▶ **About this task**
Among the entries, find the lines with the string "截止时间" and report them.
Content starts
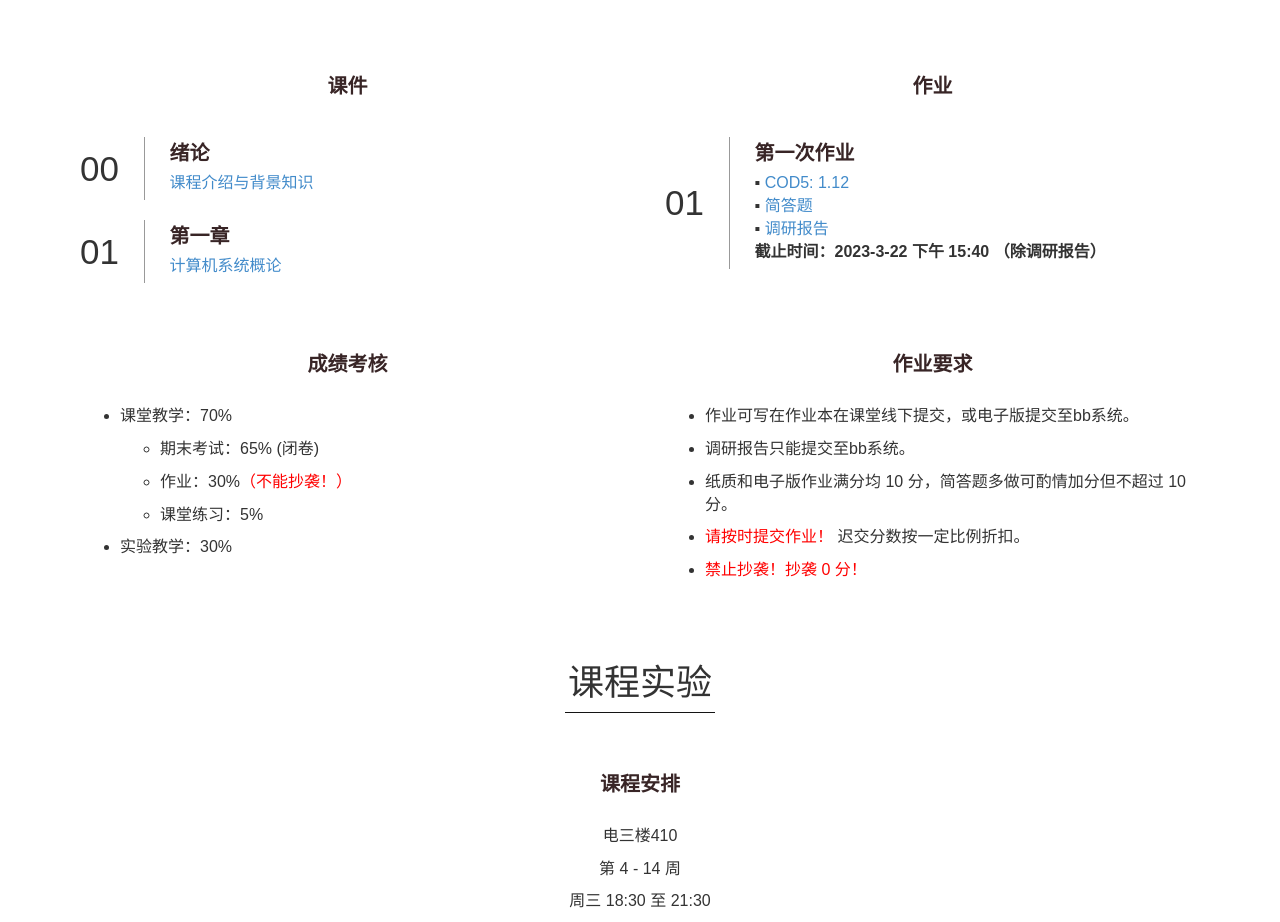
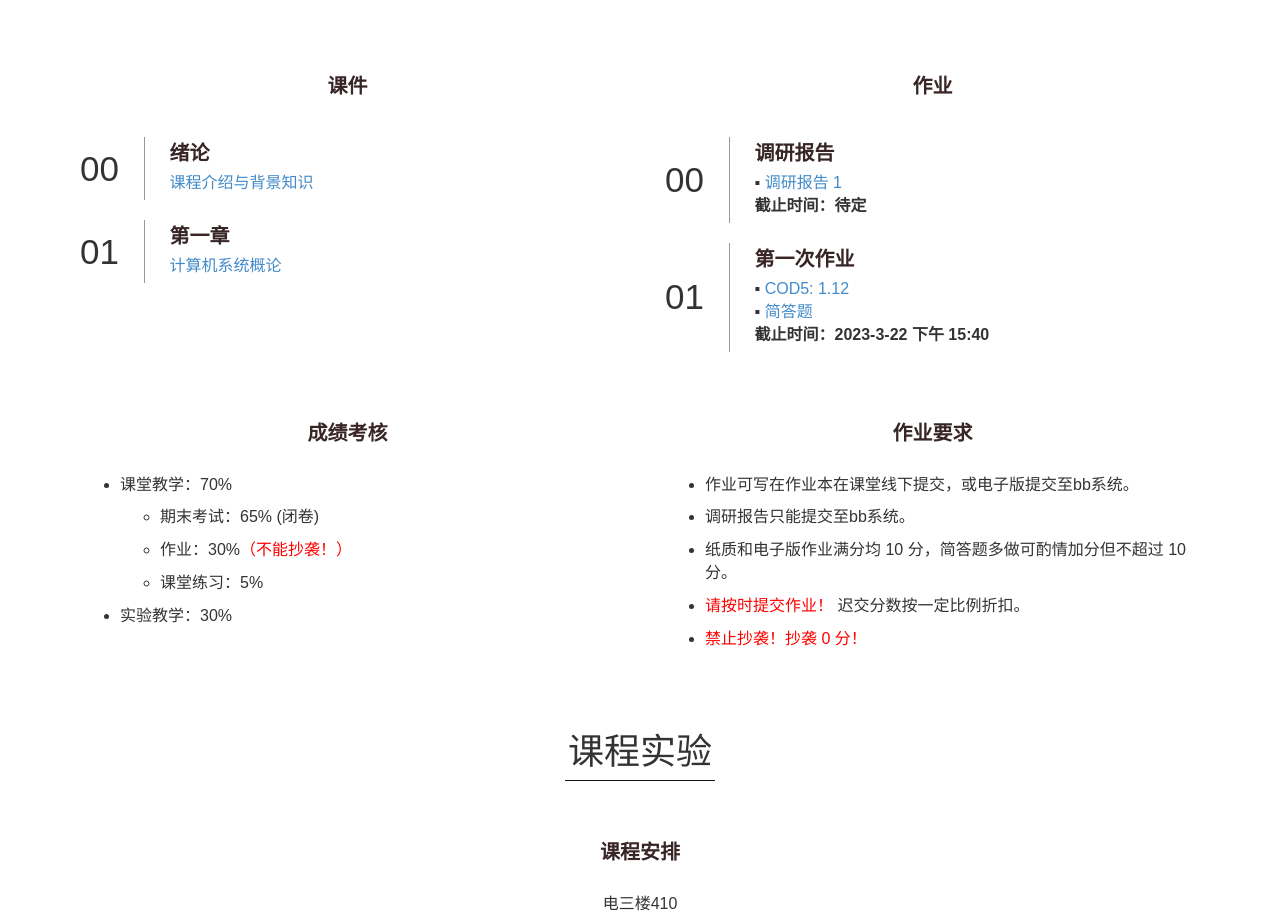
Before and after one commit to codh2023/codh2023.github.io, a plain HTML site: page index.html in a window 1280 px wide. Shown: the part 1180-2102 px from the top of the page. Drawn offline with nearby package versions, Linux system fonts and the light colour scheme.

Commit message:
Update index.html

```diff
--- a/index.html
+++ b/index.html
@@ -304,14 +304,25 @@
 						</li> -->
 						<li>
 							<div class="box">
+								<div class="head"><span>00</span></div>
+								<div class="tail">
+									<h3>调研报告</h3>
+									<p>
+										<span>▪ <a href="./homework/1-调研.png">调研报告 1</a></span> <br>
+										<b>截止时间：待定 </b>
+									</p>
+								</div>
+							</div>
+						</li>
+						<li>
+							<div class="box">
 								<div class="head"><span>01</span></div>
 								<div class="tail">
 									<h3>第一次作业</h3>
 									<p>
 										<span>▪ <a href="./homework/1-12.png">COD5: 1.12</a></span> <br>
 										<span>▪ <a href="./homework/1-简答.png">简答题</a></span> <br>
-										<span>▪ <a href="./homework/1-调研.png">调研报告</a></span> <br>
-										<b>截止时间：2023-3-22 下午 15:40 （除调研报告） </b>
+										<b>截止时间：2023-3-22 下午 15:40 </b>
 									</p>
 								</div>
 							</div>
```
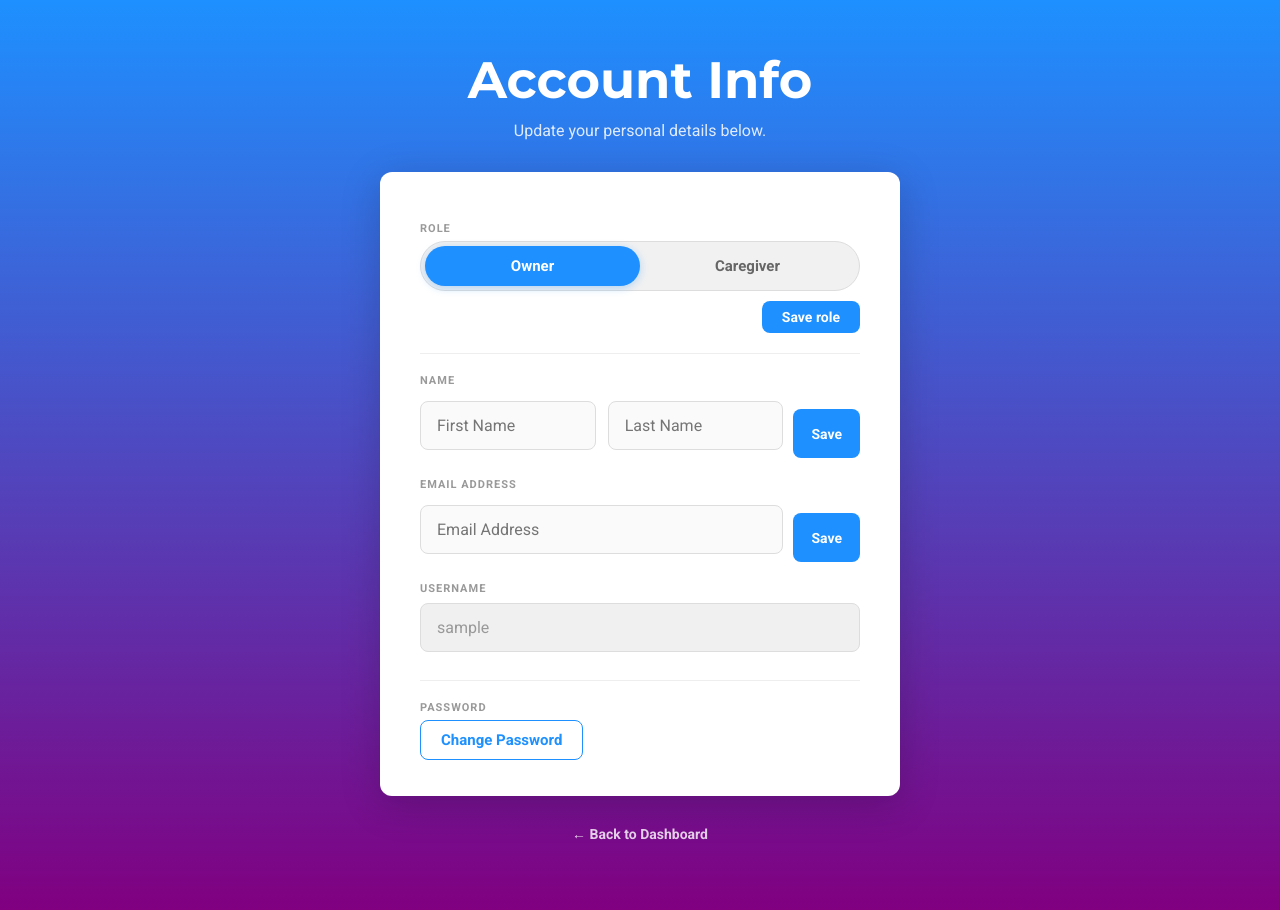
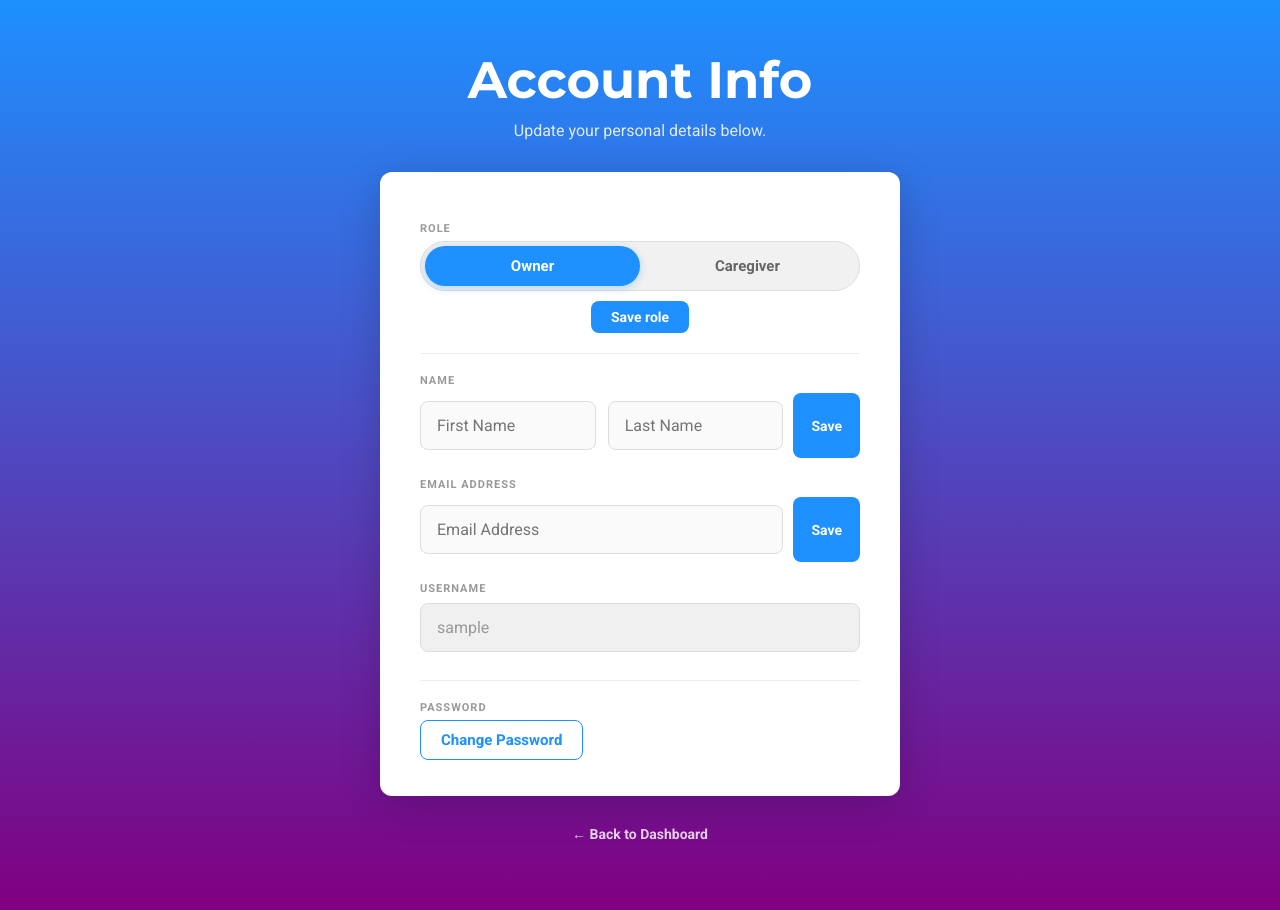
Before and after one commit to Lexie13/RESCU, a Flask app: page /edit-profile in a window 1280 px wide. Run offline with Flask 3, Linux system fonts and the light colour scheme; the visitor is signed in with stand-in values (Sample User, id 1).

Commit message:
Update edit_profile.html

```diff
--- a/frontend/templates/edit_profile.html
+++ b/frontend/templates/edit_profile.html
@@ -74,7 +74,7 @@
         .field-group-inner {
             display: flex;
             gap: 10px;
-            align-items: flex-end;
+            align-items: stretch;
             margin-top: 6px;
         }
 
@@ -88,7 +88,6 @@
             color: white;
             border: none;
             padding: 0 18px;
-            height: 49px;
             border-radius: 8px;
             font-size: 14px;
             font-weight: 700;
@@ -104,7 +103,7 @@
 
         .role-save-row {
             margin-top: 10px;
-            text-align: right;
+            text-align: center;
         }
 
         .btn-save-small {
```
Content ends
▶ **Task answer**
+										<b>截止时间：待定 </b>
-										<b>截止时间：2023-3-22 下午 15:40 （除调研报告） </b>
+										<b>截止时间：2023-3-22 下午 15:40 </b>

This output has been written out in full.